→ Task details
Needed from the data below: every line from the one with "合计 **106 个用例**，全部通过。" up to and including the one with "视觉模型响应解析、节次/周数映射、备注防臆造、异常降级 | 28 |", repeated exactly and with nothing else.

→ Listed entries
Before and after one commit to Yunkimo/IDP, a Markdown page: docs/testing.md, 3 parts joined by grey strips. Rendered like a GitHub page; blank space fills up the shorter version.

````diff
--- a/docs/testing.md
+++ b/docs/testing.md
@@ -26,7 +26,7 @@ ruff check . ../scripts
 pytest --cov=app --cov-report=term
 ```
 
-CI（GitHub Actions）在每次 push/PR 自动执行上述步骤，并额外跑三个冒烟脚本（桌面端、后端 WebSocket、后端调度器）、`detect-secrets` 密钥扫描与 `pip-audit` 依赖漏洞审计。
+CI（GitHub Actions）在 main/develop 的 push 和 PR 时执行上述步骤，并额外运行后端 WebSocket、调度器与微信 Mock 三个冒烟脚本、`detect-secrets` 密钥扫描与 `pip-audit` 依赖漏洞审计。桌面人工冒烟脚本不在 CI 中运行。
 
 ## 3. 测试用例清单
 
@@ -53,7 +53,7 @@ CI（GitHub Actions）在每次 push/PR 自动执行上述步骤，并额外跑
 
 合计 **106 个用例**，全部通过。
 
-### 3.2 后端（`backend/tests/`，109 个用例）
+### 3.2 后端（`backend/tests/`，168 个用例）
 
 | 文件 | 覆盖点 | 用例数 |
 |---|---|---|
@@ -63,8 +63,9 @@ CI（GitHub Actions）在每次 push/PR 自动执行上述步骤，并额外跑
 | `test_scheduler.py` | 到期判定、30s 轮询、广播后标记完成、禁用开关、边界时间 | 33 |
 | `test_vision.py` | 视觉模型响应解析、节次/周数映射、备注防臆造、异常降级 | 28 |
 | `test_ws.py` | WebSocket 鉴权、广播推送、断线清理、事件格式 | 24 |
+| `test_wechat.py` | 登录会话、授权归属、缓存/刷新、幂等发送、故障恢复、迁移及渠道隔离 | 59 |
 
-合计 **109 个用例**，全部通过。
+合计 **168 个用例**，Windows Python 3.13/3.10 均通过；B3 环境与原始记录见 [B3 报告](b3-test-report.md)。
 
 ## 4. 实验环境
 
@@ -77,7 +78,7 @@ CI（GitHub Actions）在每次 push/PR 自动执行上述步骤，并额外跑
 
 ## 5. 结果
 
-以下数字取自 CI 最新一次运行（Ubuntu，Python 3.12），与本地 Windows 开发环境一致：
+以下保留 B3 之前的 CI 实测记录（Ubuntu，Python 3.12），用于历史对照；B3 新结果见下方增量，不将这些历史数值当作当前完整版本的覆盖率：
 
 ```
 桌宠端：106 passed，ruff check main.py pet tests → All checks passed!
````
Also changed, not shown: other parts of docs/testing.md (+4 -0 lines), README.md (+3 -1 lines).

→ Exercise solution
 合计 **106 个用例**，全部通过。
 
-### 3.2 后端（`backend/tests/`，109 个用例）
+### 3.2 后端（`backend/tests/`，168 个用例）
 
 | 文件 | 覆盖点 | 用例数 |
 |---|---|---|
@@ -63,8 +63,9 @@ CI（GitHub Actions）在每次 push/PR 自动执行上述步骤，并额外跑
 | `test_scheduler.py` | 到期判定、30s 轮询、广播后标记完成、禁用开关、边界时间 | 33 |
 | `test_vision.py` | 视觉模型响应解析、节次/周数映射、备注防臆造、异常降级 | 28 |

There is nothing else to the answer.